[Edit difference data]
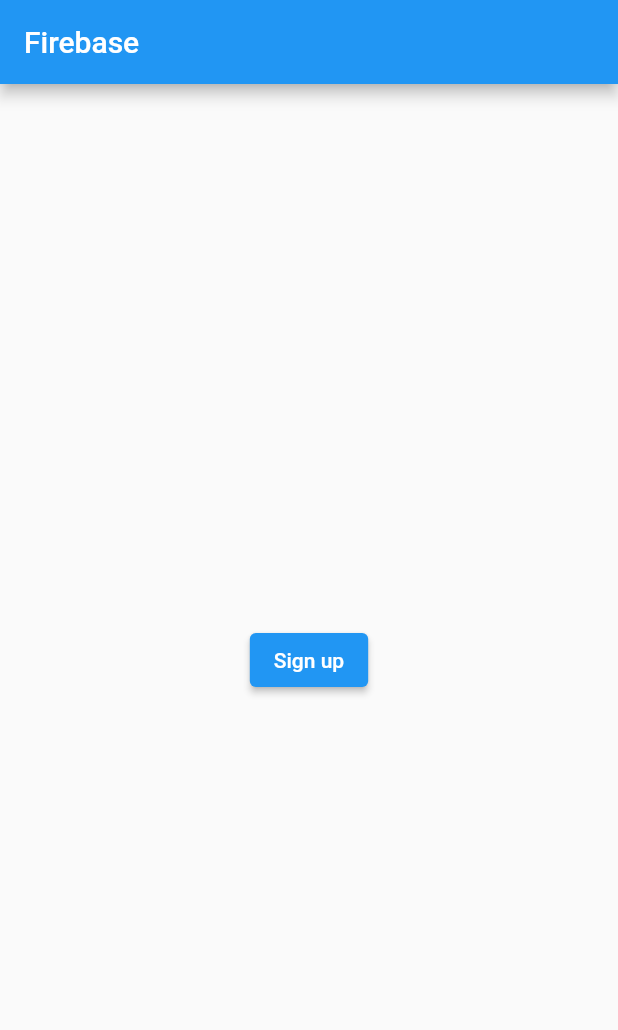
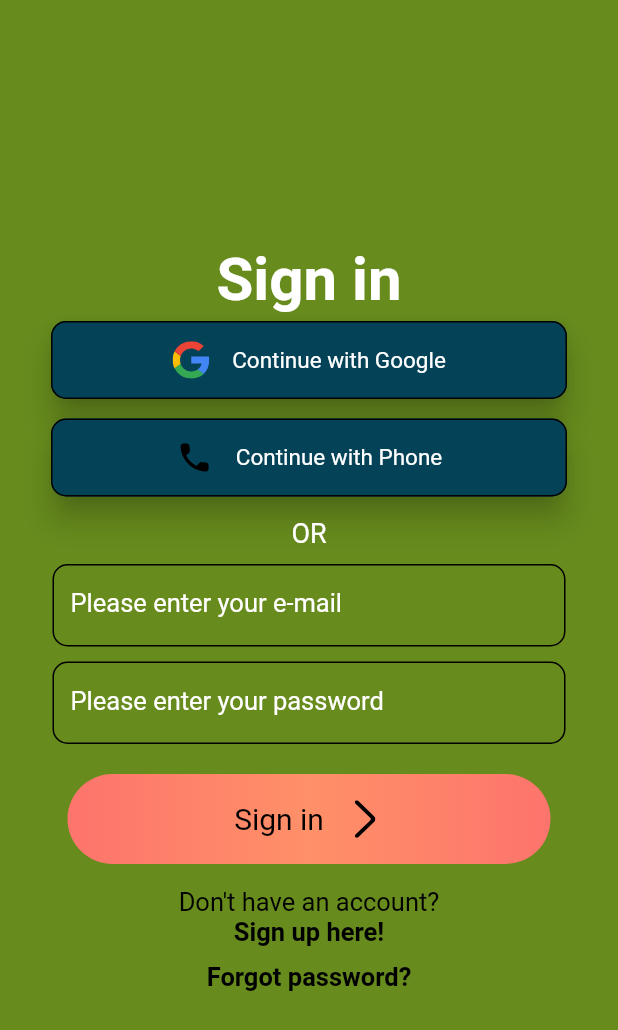
Before and after one commit to yuvraj-jangid/Flutter-Task-Manager-App, a Flutter app: the screen it shows after launch, on a phone screen of 412 x 824 dp. Shown: the top 1030 px of the screen. Run offline on Flutter 3.47's test engine with Material 2 defaults, Android fonts, the phone set to English and light mode, and no system bars; our stand-ins replace firebase_auth, firebase_core, flutter_svg; accounts and stored records are empty.

Commit message:
Created sign in and sign up pages

```diff
--- a/lib/main.dart
+++ b/lib/main.dart
@@ -1,5 +1,7 @@
 import 'package:firebase_core/firebase_core.dart';
 import 'package:flutter/material.dart';
+import 'package:task_manager_app/pages/signin_page.dart';
+import 'package:task_manager_app/pages/signup_page.dart';
 import 'firebase_options.dart';
 import 'package:firebase_auth/firebase_auth.dart' as firebase_auth;
 
@@ -29,21 +31,7 @@ class MyApp extends StatelessWidget {
 
   @override
   Widget build(BuildContext context) {
-    return MaterialApp(
-      debugShowCheckedModeBanner: false,
-      home: Scaffold(
-        appBar: AppBar(
-          title: const Text("Firebase"),
-        ),
-        body: Center(
-          child: ElevatedButton(
-            onPressed: () {
-              signup();
-            },
-            child: const Text("Sign up"),
-          ),
-        ),
-      ),
-    );
+    return const MaterialApp(
+        debugShowCheckedModeBanner: false, home: SigninPage());
   }
 }
--- /dev/null
+++ b/lib/pages/signin_page.dart
@@ -0,0 +1,168 @@
+import 'package:flutter/material.dart';
+import 'package:flutter/src/widgets/framework.dart';
+import 'package:flutter/src/widgets/placeholder.dart';
+import 'package:flutter_svg/flutter_svg.dart';
+
+class SigninPage extends StatefulWidget {
+  const SigninPage({super.key});
+
+  @override
+  State<SigninPage> createState() => _MyWidgetState();
+}
+
+class _MyWidgetState extends State<SigninPage> {
+  @override
+  Widget build(BuildContext context) {
+    return Scaffold(
+      body: SingleChildScrollView(
+        child: Container(
+          height: MediaQuery.of(context).size.height,
+          width: MediaQuery.of(context).size.width,
+          color: Color.fromARGB(255, 103, 139, 29),
+          child: Column(
+            mainAxisAlignment: MainAxisAlignment.center,
+            children: [
+              const Text(
+                "Sign in",
+                style: TextStyle(
+                    fontSize: 40,
+                    color: Colors.white,
+                    fontWeight: FontWeight.bold),
+              ),
+              ButtonItem("assets/google.svg", "Continue with Google", 25),
+              const SizedBox(
+                height: 5,
+              ),
+              ButtonItem("assets/phone.svg", "Continue with Phone", 25),
+              const SizedBox(
+                height: 10,
+              ),
+              const Text(
+                "OR",
+                style: TextStyle(color: Colors.white, fontSize: 18),
+              ),
+              const SizedBox(
+                height: 10,
+              ),
+              textItem("Please enter your e-mail"),
+              const SizedBox(
+                height: 10,
+              ),
+              textItem("Please enter your password"),
+              const SizedBox(
+                height: 20,
+              ),
+              colorButton(),
+              const SizedBox(
+                height: 15,
+              ),
+              Column(
+                mainAxisAlignment: MainAxisAlignment.center,
+                children: const [
+                  Text(
+                    "Don't have an account?",
+                    style: TextStyle(
+                      color: Colors.black,
+                      fontSize: 17,
+                    ),
+                  ),
+                  Text(
+                    "Sign up here!",
+                    style: TextStyle(
+                        color: Colors.black,
+                        fontSize: 17,
+                        fontWeight: FontWeight.bold),
+                  ),
+                  SizedBox(
+                    height: 10,
+                  ),
+                  Text(
+                    "Forgot password?",
+                    style: TextStyle(
+                        color: Colors.black,
+                        fontSize: 17,
+                        fontWeight: FontWeight.bold),
+                  )
+                ],
+              )
+            ],
+          ),
+        ),
+      ),
+    );
+  }
+
+  Widget ButtonItem(String imagepath, String buttonName, double size) {
+    return SizedBox(
+      width: MediaQuery.of(context).size.width - 60,
+      height: 60,
+      child: Card(
+        color: const Color.fromARGB(255, 3, 66, 87),
+        elevation: 8,
+        shape: RoundedRectangleBorder(
+            borderRadius: BorderRadius.circular(10),
+            side: const BorderSide(width: 1, color: Colors.black)),
+        child: Row(
+          mainAxisAlignment: MainAxisAlignment.center,
+          children: [
+            SvgPicture.asset(
+              imagepath,
+              height: size,
+              width: size,
+            ),
+            const SizedBox(
+              width: 15,
+            ),
+            Text(
+              buttonName,
+              style: const TextStyle(fontSize: 15, color: Colors.white),
+            )
+          ],
+        ),
+      ),
+    );
+  }
+
+  Widget textItem(String labelText) {
+    return SizedBox(
+      width: MediaQuery.of(context).size.width - 70,
+      height: 55,
+      child: TextFormField(
+        decoration: InputDecoration(
+            labelText: labelText,
+            labelStyle: const TextStyle(fontSize: 17, color: Colors.white),
+            enabledBorder: OutlineInputBorder(
+                borderRadius: BorderRadius.circular(10),
+                borderSide: const BorderSide(width: 1, color: Colors.black))),
+      ),
+    );
+  }
+
+  Widget colorButton() {
+    return Container(
+      width: MediaQuery.of(context).size.width - 90,
+      height: 60,
+      decoration: BoxDecoration(
+          borderRadius: BorderRadius.circular(30),
+          gradient: const LinearGradient(colors: [
+            Color(0xfffd746c),
+            Color(0xffff9068),
+            Color(0xfffd746c)
+          ])),
+      child: Row(mainAxisAlignment: MainAxisAlignment.center, children: [
+        const Text(
+          "Sign in",
+          style: TextStyle(color: Colors.black, fontSize: 20),
+        ),
+        const SizedBox(
+          width: 15,
+        ),
+        SvgPicture.asset(
+          "assets/arrow.svg",
+          height: 25,
+          width: 25,
+        ),
+      ]),
+    );
+  }
+}
--- a/pubspec.yaml
+++ b/pubspec.yaml
@@ -37,6 +37,7 @@ dependencies:
   cupertino_icons: ^1.0.2
   firebase_core: ^2.4.1
   firebase_auth: ^4.2.5
+  flutter_svg: ^2.0.0+1
 
 dev_dependencies:
   flutter_test:
@@ -61,7 +62,8 @@ flutter:
   uses-material-design: true
 
   # To add assets to your application, add an assets section, like this:
-  # assets:
+  assets:
+    - assets/
   #   - images/a_dot_burr.jpeg
   #   - images/a_dot_ham.jpeg
 
```
Also changed, not shown: lib/pages/signup_page.dart (added, +151 -0 lines), assets/arrow.svg (added), assets/google.svg (added), assets/phone.svg (added), pubspec.lock.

▸ **Work instruction**
Set the preceding data down again word for word, omitting images.

▸ **Written solution**
Before and after one commit to yuvraj-jangid/Flutter-Task-Manager-App, a Flutter app: the screen it shows after launch, on a phone screen of 412 x 824 dp. Shown: the top 1030 px of the screen. Run offline on Flutter 3.47's test engine with Material 2 defaults, Android fonts, the phone set to English and light mode, and no system bars; our stand-ins replace firebase_auth, firebase_core, flutter_svg; accounts and stored records are empty.

Commit message:
Created sign in and sign up pages

```diff
--- a/lib/main.dart
+++ b/lib/main.dart
@@ -1,5 +1,7 @@
 import 'package:firebase_core/firebase_core.dart';
 import 'package:flutter/material.dart';
+import 'package:task_manager_app/pages/signin_page.dart';
+import 'package:task_manager_app/pages/signup_page.dart';
 import 'firebase_options.dart';
 import 'package:firebase_auth/firebase_auth.dart' as firebase_auth;
 
@@ -29,21 +31,7 @@ class MyApp extends StatelessWidget {
 
   @override
   Widget build(BuildContext context) {
-    return MaterialApp(
-      debugShowCheckedModeBanner: false,
-      home: Scaffold(
-        appBar: AppBar(
-          title: const Text("Firebase"),
-        ),
-        body: Center(
-          child: ElevatedButton(
-            onPressed: () {
-              signup();
-            },
-            child: const Text("Sign up"),
-          ),
-        ),
-      ),
-    );
+    return const MaterialApp(
+        debugShowCheckedModeBanner: false, home: SigninPage());
   }
 }
--- /dev/null
+++ b/lib/pages/signin_page.dart
@@ -0,0 +1,168 @@
+import 'package:flutter/material.dart';
+import 'package:flutter/src/widgets/framework.dart';
+import 'package:flutter/src/widgets/placeholder.dart';
+import 'package:flutter_svg/flutter_svg.dart';
+
+class SigninPage extends StatefulWidget {
+  const SigninPage({super.key});
+
+  @override
+  State<SigninPage> createState() => _MyWidgetState();
+}
+
+class _MyWidgetState extends State<SigninPage> {
+  @override
+  Widget build(BuildContext context) {
+    return Scaffold(
+      body: SingleChildScrollView(
+        child: Container(
+          height: MediaQuery.of(context).size.height,
+          width: MediaQuery.of(context).size.width,
+          color: Color.fromARGB(255, 103, 139, 29),
+          child: Column(
+            mainAxisAlignment: MainAxisAlignment.center,
+            children: [
+              const Text(
+                "Sign in",
+                style: TextStyle(
+                    fontSize: 40,
+                    color: Colors.white,
+                    fontWeight: FontWeight.bold),
+              ),
+              ButtonItem("assets/google.svg", "Continue with Google", 25),
+              const SizedBox(
+                height: 5,
+              ),
+              ButtonItem("assets/phone.svg", "Continue with Phone", 25),
+              const SizedBox(
+                height: 10,
+              ),
+              const Text(
+                "OR",
+                style: TextStyle(color: Colors.white, fontSize: 18),
+              ),
+              const SizedBox(
+                height: 10,
+              ),
+              textItem("Please enter your e-mail"),
+              const SizedBox(
+                height: 10,
+              ),
+              textItem("Please enter your password"),
+              const SizedBox(
+                height: 20,
+              ),
+              colorButton(),
+              const SizedBox(
+                height: 15,
+              ),
+              Column(
+                mainAxisAlignment: MainAxisAlignment.center,
+                children: const [
+                  Text(
+                    "Don't have an account?",
+                    style: TextStyle(
+                      color: Colors.black,
+                      fontSize: 17,
+                    ),
+                  ),
+                  Text(
+                    "Sign up here!",
+                    style: TextStyle(
+                        color: Colors.black,
+                        fontSize: 17,
+                        fontWeight: FontWeight.bold),
+                  ),
+                  SizedBox(
+                    height: 10,
+                  ),
+                  Text(
+                    "Forgot password?",
+                    style: TextStyle(
+                        color: Colors.black,
+                        fontSize: 17,
+                        fontWeight: FontWeight.bold),
+                  )
+                ],
+              )
+            ],
+          ),
+        ),
+      ),
+    );
+  }
+
+  Widget ButtonItem(String imagepath, String buttonName, double size) {
+    return SizedBox(
+      width: MediaQuery.of(context).size.width - 60,
+      height: 60,
+      child: Card(
+        color: const Color.fromARGB(255, 3, 66, 87),
+        elevation: 8,
+        shape: RoundedRectangleBorder(
+            borderRadius: BorderRadius.circular(10),
+            side: const BorderSide(width: 1, color: Colors.black)),
+        child: Row(
+          mainAxisAlignment: MainAxisAlignment.center,
+          children: [
+            SvgPicture.asset(
+              imagepath,
+              height: size,
+              width: size,
+            ),
+            const SizedBox(
+              width: 15,
+            ),
+            Text(
+              buttonName,
+              style: const TextStyle(fontSize: 15, color: Colors.white),
+            )
+          ],
+        ),
+      ),
+    );
+  }
+
+  Widget textItem(String labelText) {
+    return SizedBox(
+      width: MediaQuery.of(context).size.width - 70,
+      height: 55,
+      child: TextFormField(
+        decoration: InputDecoration(
+            labelText: labelText,
+            labelStyle: const TextStyle(fontSize: 17, color: Colors.white),
+            enabledBorder: OutlineInputBorder(
+                borderRadius: BorderRadius.circular(10),
+                borderSide: const BorderSide(width: 1, color: Colors.black))),
+      ),
+    );
+  }
+
+  Widget colorButton() {
+    return Container(
+      width: MediaQuery.of(context).size.width - 90,
+      height: 60,
+      decoration: BoxDecoration(
+          borderRadius: BorderRadius.circular(30),
+          gradient: const LinearGradient(colors: [
+            Color(0xfffd746c),
+            Color(0xffff9068),
+            Color(0xfffd746c)
+          ])),
+      child: Row(mainAxisAlignment: MainAxisAlignment.center, children: [
+        const Text(
+          "Sign in",
+          style: TextStyle(color: Colors.black, fontSize: 20),
+        ),
+        const SizedBox(
+          width: 15,
+        ),
+        SvgPicture.asset(
+          "assets/arrow.svg",
+          height: 25,
+          width: 25,
+        ),
+      ]),
+    );
+  }
+}
--- a/pubspec.yaml
+++ b/pubspec.yaml
@@ -37,6 +37,7 @@ dependencies:
   cupertino_icons: ^1.0.2
   firebase_core: ^2.4.1
   firebase_auth: ^4.2.5
+  flutter_svg: ^2.0.0+1
 
 dev_dependencies:
   flutter_test:
@@ -61,7 +62,8 @@ flutter:
   uses-material-design: true
 
   # To add assets to your application, add an assets section, like this:
-  # assets:
+  assets:
+    - assets/
   #   - images/a_dot_burr.jpeg
   #   - images/a_dot_ham.jpeg
 
```
Also changed, not shown: lib/pages/signup_page.dart (added, +151 -0 lines), assets/arrow.svg (added), assets/google.svg (added), assets/phone.svg (added), pubspec.lock.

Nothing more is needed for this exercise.